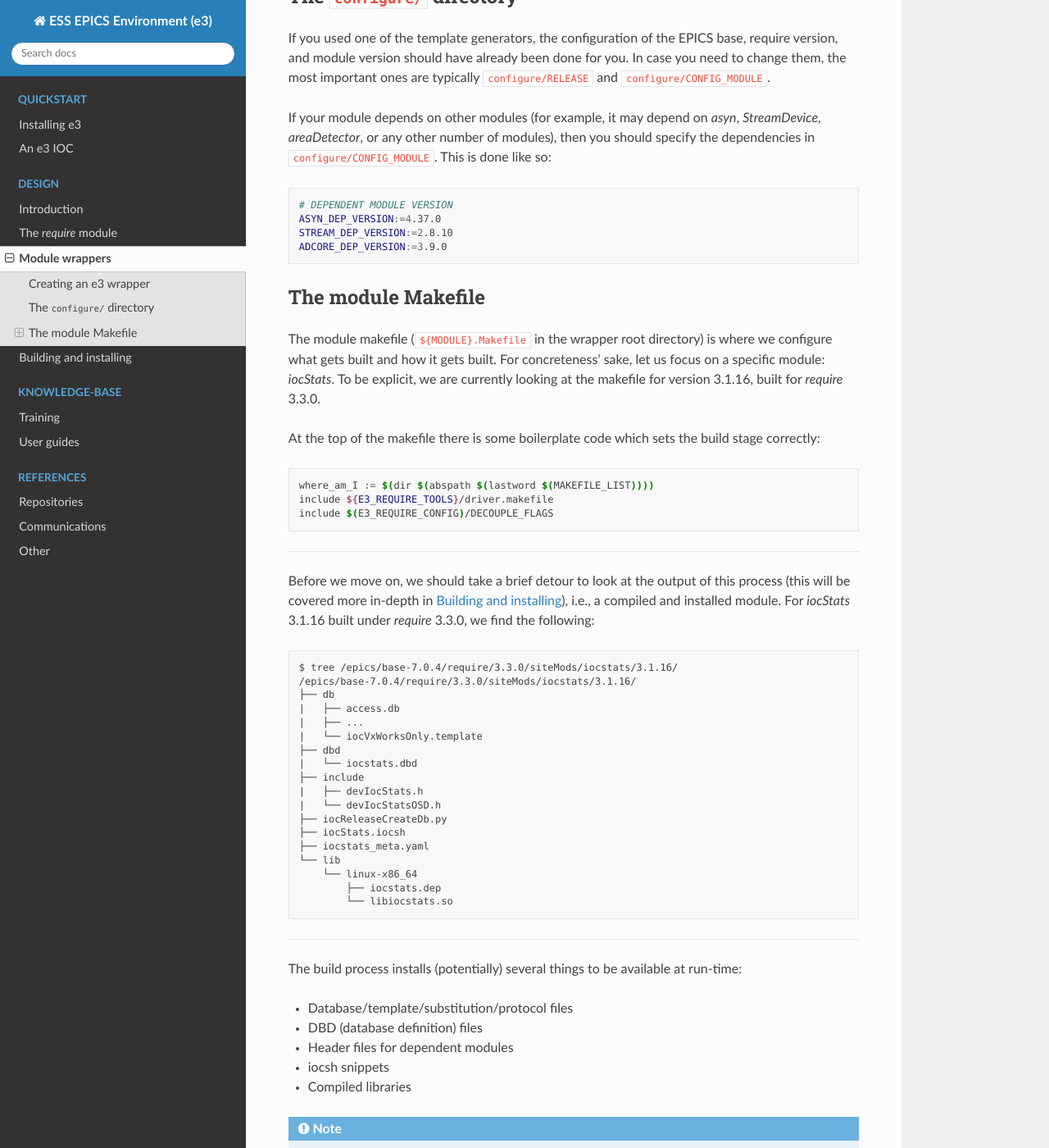
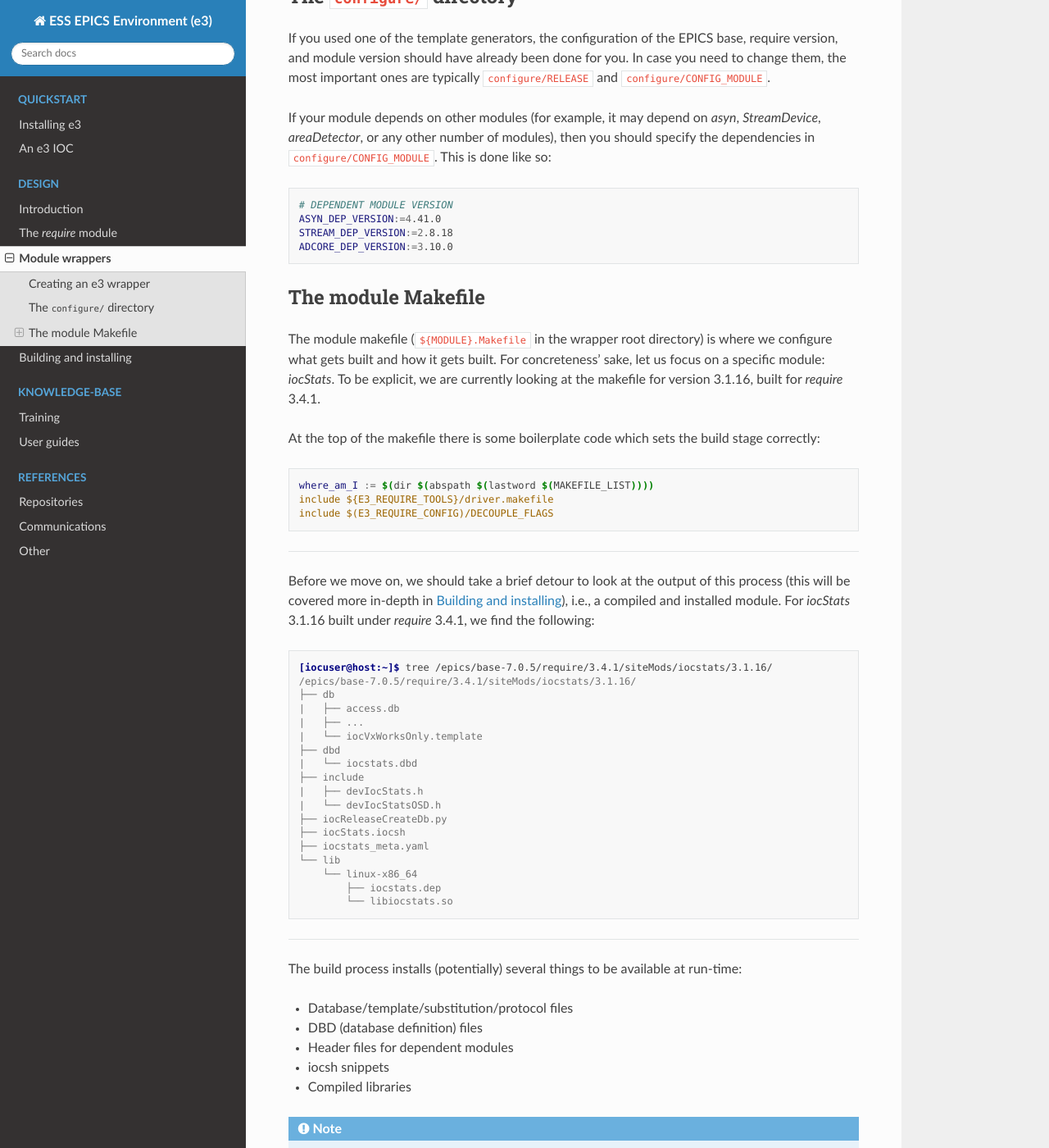
Before and after one commit to ttkorhonen/e3pages, a Sphinx documentation site: the page built from docs/design/3_wrappers.md, in a window 1280 px wide and 1400 px high, scrolled down 1114 px. Shown: the whole window at 82% size. Built offline with Sphinx 7.4.7 and the Read the Docs theme 2.0.0, drawn with Linux system fonts in a browser that asks for light colours; some of the changed text lies outside the part shown.

Commit message:
Updated design section to base 7.0.5 require 3.4.1

````diff
--- a/docs/design/3_wrappers.md
+++ b/docs/design/3_wrappers.md
@@ -6,9 +6,9 @@ Another key feature of e3 is the module wrapper. This allows us to apply site sp
 
 The template structure for an e3 wrapper is as follows:
 
-```bash
-$ tree
-.
+```console
+[iocuser@host:~]$ tree e3-${MODULE}
+e3-${MODULE}
 ├── Makefile
 ├── README.md
 ├── cmds
@@ -42,20 +42,20 @@ If your module depends on other modules (for example, it may depend on *asyn*, *
 
 ```makefile
 # DEPENDENT MODULE VERSION
-ASYN_DEP_VERSION:=4.37.0
-STREAM_DEP_VERSION:=2.8.10
-ADCORE_DEP_VERSION:=3.9.0
+ASYN_DEP_VERSION:=4.41.0
+STREAM_DEP_VERSION:=2.8.18
+ADCORE_DEP_VERSION:=3.10.0
 ```
 
 (iocstats_tree)=
 
 ## The module Makefile
 
-The module makefile (`${MODULE}.Makefile` in the wrapper root directory) is where we configure what gets built and how it gets built. For concreteness' sake, let us focus on a specific module: *iocStats*. To be explicit, we are currently looking at the makefile for version 3.1.16, built for *require* 3.3.0.
+The module makefile (`${MODULE}.Makefile` in the wrapper root directory) is where we configure what gets built and how it gets built. For concreteness' sake, let us focus on a specific module: *iocStats*. To be explicit, we are currently looking at the makefile for version 3.1.16, built for *require* 3.4.1.
 
 At the top of the makefile there is some boilerplate code which sets the build stage correctly:
 
-```bash
+```makefile
 where_am_I := $(dir $(abspath $(lastword $(MAKEFILE_LIST))))
 include ${E3_REQUIRE_TOOLS}/driver.makefile
 include $(E3_REQUIRE_CONFIG)/DECOUPLE_FLAGS
@@ -63,11 +63,11 @@ include $(E3_REQUIRE_CONFIG)/DECOUPLE_FLAGS
 
 ---
 
-Before we move on, we should take a brief detour to look at the output of this process (this will be covered more in-depth in {ref}`build_process`), i.e., a compiled and installed module. For *iocStats* 3.1.16 built under *require* 3.3.0, we find the following:
+Before we move on, we should take a brief detour to look at the output of this process (this will be covered more in-depth in {ref}`build_process`), i.e., a compiled and installed module. For *iocStats* 3.1.16 built under *require* 3.4.1, we find the following:
 
-```bash
-$ tree /epics/base-7.0.4/require/3.3.0/siteMods/iocstats/3.1.16/
-/epics/base-7.0.4/require/3.3.0/siteMods/iocstats/3.1.16/
+```console
+[iocuser@host:~]$ tree /epics/base-7.0.5/require/3.4.1/siteMods/iocstats/3.1.16/
+/epics/base-7.0.5/require/3.4.1/siteMods/iocstats/3.1.16/
 ├── db
 |   ├── access.db
 |   ├── ...
@@ -135,9 +135,9 @@ HEADERS += $(DEVIOCSTATS)/devIocStats.h
 :::{warning}
 By default, the headers are all flatly installed into the `include/` directory; that is, the two files listed are both installed directly as follows:
 
-```bash
-$ tree /epics/base-7.0.4/require/3.3.0/siteMods/iocstats/3.1.16/include/
-/epics/base-7.0.4/require/3.3.0/siteMods/iocstats/3.1.16/include/
+```console
+[iocuser@host:~]$ tree /epics/base-7.0.5/require/3.4.1/siteMods/iocstats/3.1.16/include/
+/epics/base-7.0.5/require/3.4.1/siteMods/iocstats/3.1.16/include/
 ├── devIocStats.h
 └── devIocStatsOSD.h
 ```
@@ -150,8 +150,6 @@ From require 3.3.0 onwards, you can define the `KEEP_HEADER_SUBDIRS` variable in
 KEEP_HEADER_SUBDIRS += $(GMTOP)
 ```
 where you have defined `GMTOP` elsewhere in the module Makefile.
-
-
 :::
 
 ### Compiled libraries
````
Also changed, not shown: docs/design/4_build_process.md (+13 -11 lines).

§ Task statement: Scan the listing above and identify each line holding the string "should"; copy every such line.

§ Reply to the exercise:
-Before we move on, we should take a brief detour to look at the output of this process (this will be covered more in-depth in {ref}`build_process`), i.e., a compiled and installed module. For *iocStats* 3.1.16 built under *require* 3.3.0, we find the following:
+Before we move on, we should take a brief detour to look at the output of this process (this will be covered more in-depth in {ref}`build_process`), i.e., a compiled and installed module. For *iocStats* 3.1.16 built under *require* 3.4.1, we find the following:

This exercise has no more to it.